It was neck pain that doctors diagnosed as an ear infection. But Jo Cross had actually suffered a stroke at the age of just 34.
Jo, from Banbury, was treated at the John Radcliffe Hospital in December 2016 but says she wasn't offered any therapy to help with her recovery.
Now she wants to raise awareness of the importance of rehabilitation for stroke patients and is urging the NHS to offer more support.
Watch this report by Mel Bloor:
Jo Cross attends the gym three times a week in the hope her mobility will one day improve.
It's been a year and a half since her stroke which left her with weakness on the left side of her body and speech difficulties.
Yet Jo says not only was not told she'd had a stroke when she left hospital but that she wasn't offered any support with her recovery until her GP spotted the error nine months later.
In a statement, the John Radcliffe Hospital where Jo was treated, said it would not comment on individual cases, but was keen to point out that it had been rated highly for its stroke care in a recent audit.
For Jo though - who feels she slipped through the net - that's of little comfort.
She's now backing calls from the Stroke Association for improved rehabilitation for survivors and wants to raise awareness of strokes in younger people.
Dominic Brand from Stroke Association had this to say:
Despite her ordeal, Jo a former accountant, remains positive about her future and has acquired a talent for painting.

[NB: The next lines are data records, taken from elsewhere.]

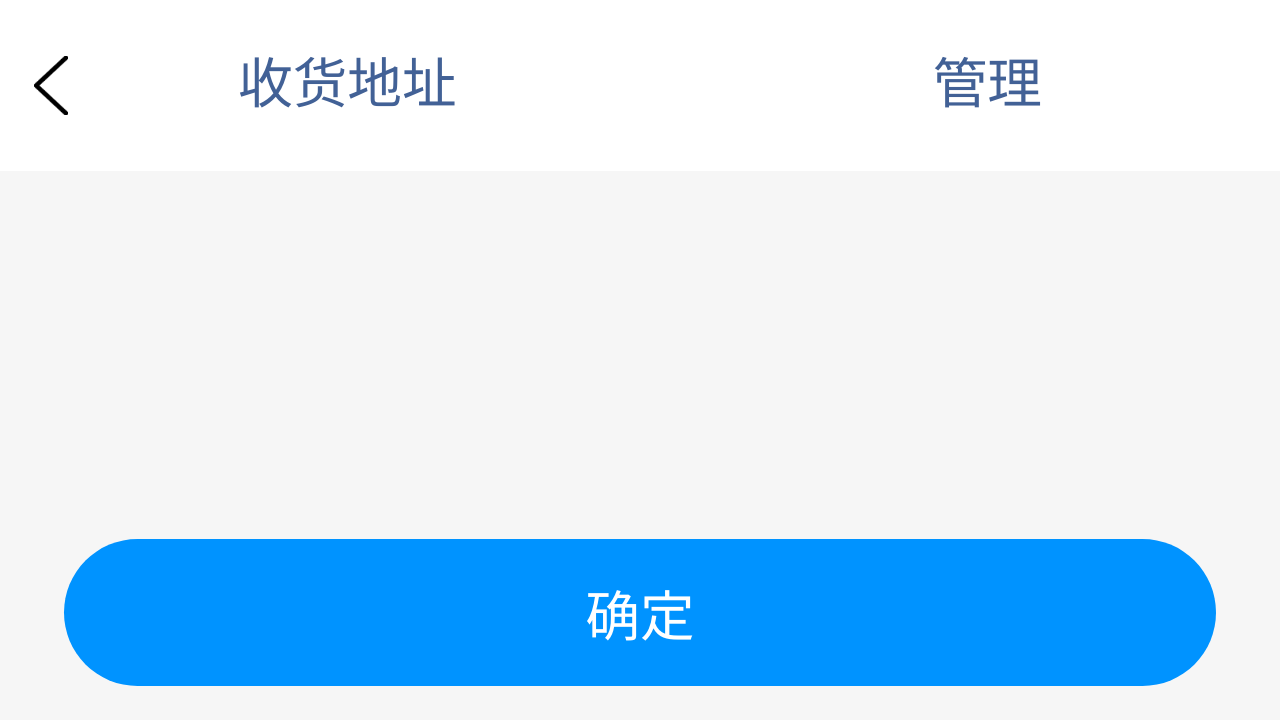
Repository: 421538074/sell
Page: consumer/address-list.html
These files come from the project's save history. The page is drawn as it stood at one moment and after the next save; the edit follows.
The browser window is 1280 px wide. The pictures show the whole page.

Above is the page before, as saved 2019-06-03 16:51:52.

After the next save:
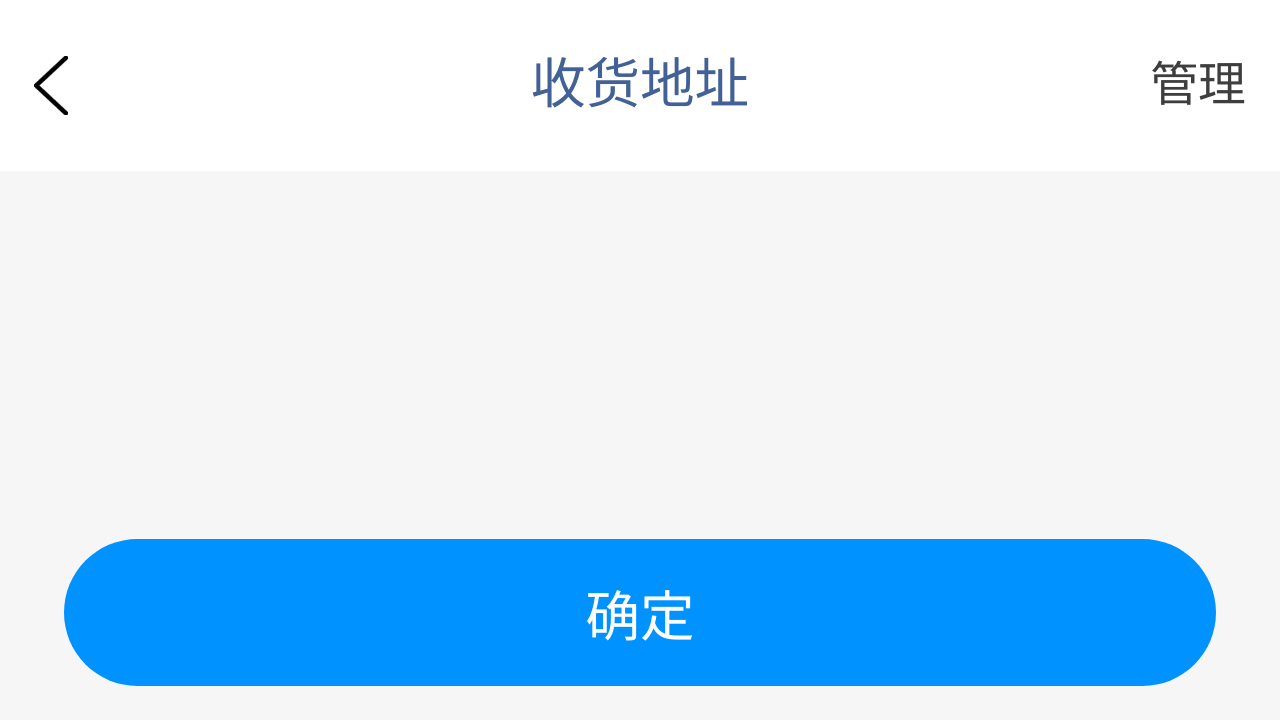
Saved 18 s later.
--- a/consumer/css/address-list.css
+++ b/consumer/css/address-list.css
@@ -16,3 +16,9 @@ button.confirm-add {
     border-radius: 10rem;
     font-size: 1.6rem;
 }
+p.management {
+    position: absolute;
+    right: 1rem;
+    color: #3E3E3E;
+    font-size: 1.4rem;
+}
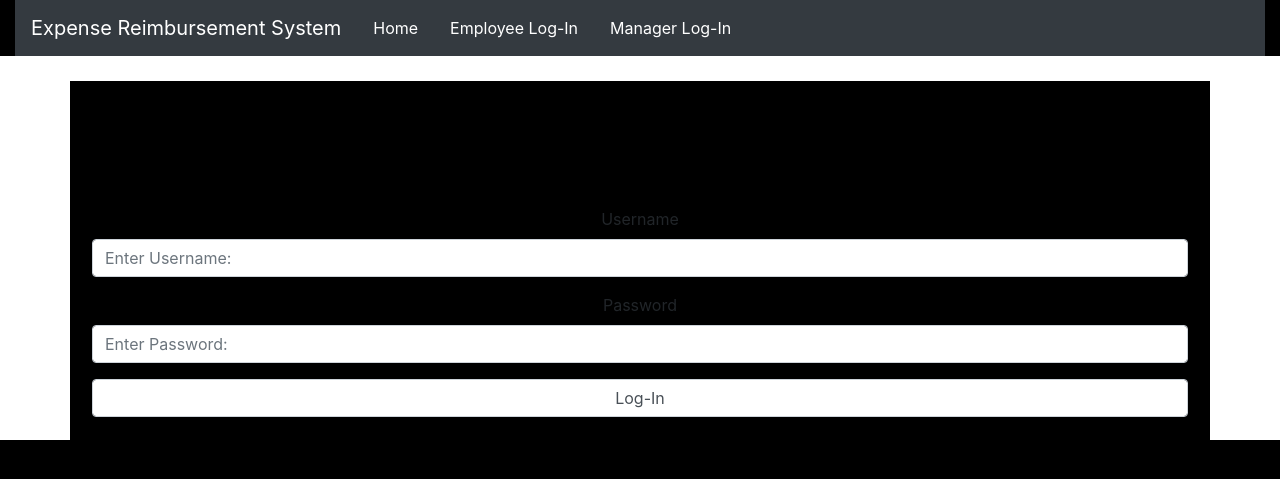
Repository: Trevormulrenin/ers-app
Page: http://localhost/ers-app/html/manager_login.html
An editor plug-in stored every save of this project. The page is shown before and after the next save, followed by the edit.
The browser window is 1280 px wide. The pictures show the whole page.
The page is served by Tomcat 9. Other server files are loaded and not shown.

Above is the page before, as saved 2021-04-01 16:55:14.

### ers-app/src/main/webapp/html/manager_login.html
<!DOCTYPE html>
<html>
<head>
	<meta charset="UTF-8">
	<meta name="viewport" content="width=device-width, initial-scale=1.0">

    <link rel="stylesheet" href="https://stackpath.bootstrapcdn.com/bootstrap/4.5.0/css/bootstrap.min.css" integrity="sha384-9aIt2nRpC12Uk9gS9baDl411NQApFmC26EwAOH8WgZl5MYYxFfc+NcPb1dKGj7Sk" crossorigin="anonymous">
	<link rel="stylesheet" type="text/css" href="../css/style.css">
<title>Expense Reimbursement System</title>
</head>

<style>
	#log-in-button {
		text-align:center;
	}

	.login {
	border: 2px solid black;
	content: 5px;
    width: auto;
    text-align: center;
    padding: 5px;
    margin: auto;
    box-shadow: white;
	}

	.nav-item, .nav-item-active {
/* 		text-decoration: none; */
		color: white;
		border: 1px;
		border-color:white;
	}

</style>

<body>

	<div class="container-fluid">
		<nav class="navbar navbar-expand-lg navbar-dark bg-dark">
			<a class="navbar-brand" href="../index.html">Expense Reimbursement System</a>
					<a class="nav-item nav-link" href="../index.html">Home</a>
					<a class="nav-item nav-link active" id="nav-item-right" href="employee_login.html">Employee Log-In</a>
					<a class="nav-item nav-link" id="nav-item-right" href="manager_login.html">Manager Log-In</a>

		</nav>
	</div>

	<div class="container">
		<h2>Manager Log-In</h2>
		<p id="enter-credentials">Please enter your credentials below</p>

		<div class="login">
			<form action="http://localhost:8080/ers-app/ManagerLogInServlet" method="post">
			<div class="form-group">
				<label for="managerUsername">Username</label>
				<input type="text" class="form-control" id="managerUsername" name="managerUsername" placeholder="Enter Username:" required>
			</div>
			<div class="form-group">
				<label for="managerPassword">Password</label>
				<input type="password" class="form-control" id="managerPassword" name="managerPassword" placeholder="Enter Password:" required>
			</div>
			<div class="form-group">
				<button type="submit" class="form-control" id="log-in-button">Log-In</button>
			</div>
			</form>
		</div>

	</div>

</body>
</html>

### ers-app/src/main/webapp/css/style.css
@charset "UTF-8";

* {
	background-color: black;
}
#navbar-menu-right{
	text-decoration: none;
	color: black;
}

.nav-item, .nav-item-active, .nav-list-right {
		color: white;
		border: 1px;
		border-color:white;
	}

h1 {
	text-align: center;
    font-family: Lato;
    color: Black;
    font-size: 40px;
    margin: 50px;
}

p {
	text-align: center;
    font-family: Lato;
	color: Black;
	font-size: 15px;
}

h2 {
	text-align: center;
    font-family: Lato;
    color: Black;
    font-size: 40px;
    margin: 25px;
}

#enter-credentials {
	text-align: center;
    font-family: Lato;
	color: Black;
	font-size: 20px;
}


#pending-reimbursement, #resolved-reimbursement {
	border: 2px solid black;
	color: black;
	text-align:center;
	height: 300px;
	width: 400px;
    top:30%;
    left:10%;
/*     display: flex; */
/* 	justify-content: space-evenly; */
}

#pending-reimbursement {
	float: left;
}

#resolved-reimbursement:hover {
	background-color: gray;
	color:white;
}

#pending-reimbursement:hover {
	background-color: gray;
	color:white;
}

#pending-table, #resolved-table {
	padding: 10px;
	margin-left: auto;
	margin-right: auto;
	margin-top:20%;
	border: 2px solid black;
	border-collapse: collapse;
	border-left: 2px solid black;
	border-bottom: 2px solid black;
	border-spacing: 10px;
}

.nav-item, .nav-item-active, .nav-list-right {
/* 		text-decoration: none; */
		color: white;
		border: 1px;
		border-color:white;
	}

th, tr {
	border: 2px;
}

#log-in-button {
	text-align: center;
}

.login {
	border: 2px solid black;
	content: 5px;
	width: auto;
	text-align: center;
	padding: 5px;
	margin: auto;
	box-shadow: white;
}

#update-table {
	width: "100%";
	padding: 2px;
	margin-top: 5px;
	margin-bottom: 0px;
	margin-left: auto;
	margin-right: auto;
	border: 1px solid black;
	border-collapse: separate;
	border-spacing: 2px;
}

#view-employees {
	width: "100%";
	padding: 2px;
	margin-top: 5px;
	margin-bottom: 0px;
	margin-left: auto;
	margin-right: auto;
	border: 1px solid black;
	border-collapse: separate;
	border-spacing: 2px;
}

#reimbursement-table {
	width: "100%";
	padding: 2px;
	margin-top: 5px;
	margin-bottom: 0px;
	margin-left: auto;
	margin-right: auto;
	border: 1px solid black;
	border-collapse: separate;
	border-spacing: 2px;
}

.log-in-button {
	text-align: center;
	margin-top: 10px;
}

After the next save:
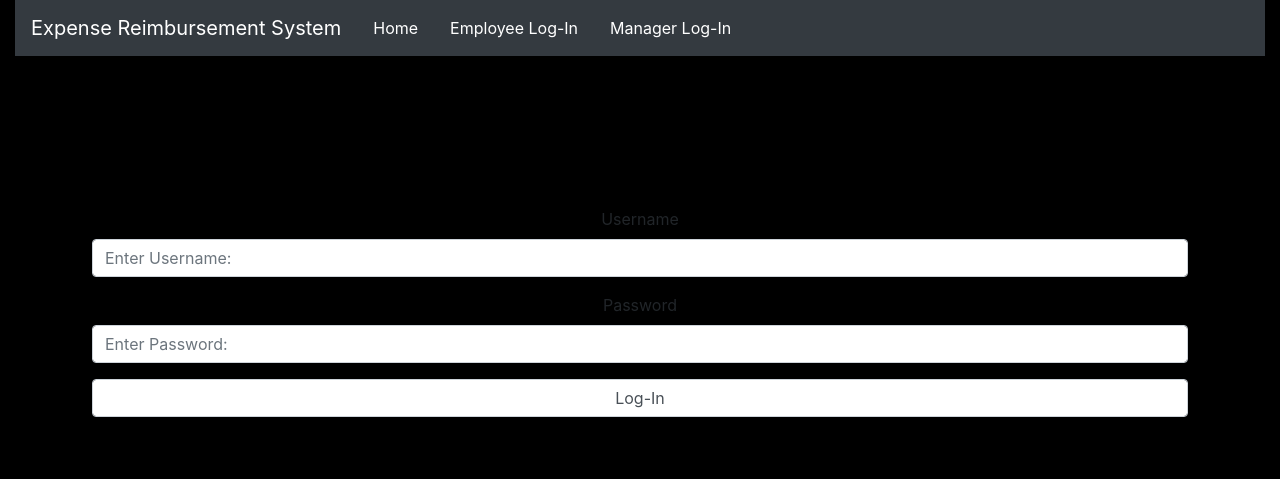
Saved 21 s later.
--- a/ers-app/src/main/webapp/css/style.css
+++ b/ers-app/src/main/webapp/css/style.css
@@ -1,7 +1,7 @@
 @charset "UTF-8";
 
-* {
-	background-color: black;
+body {
+	background-color:black;
 }
 #navbar-menu-right{
 	text-decoration: none;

And as well as campaigning for a better understanding of strokes, she sells her artwork to raise money for stroke charities.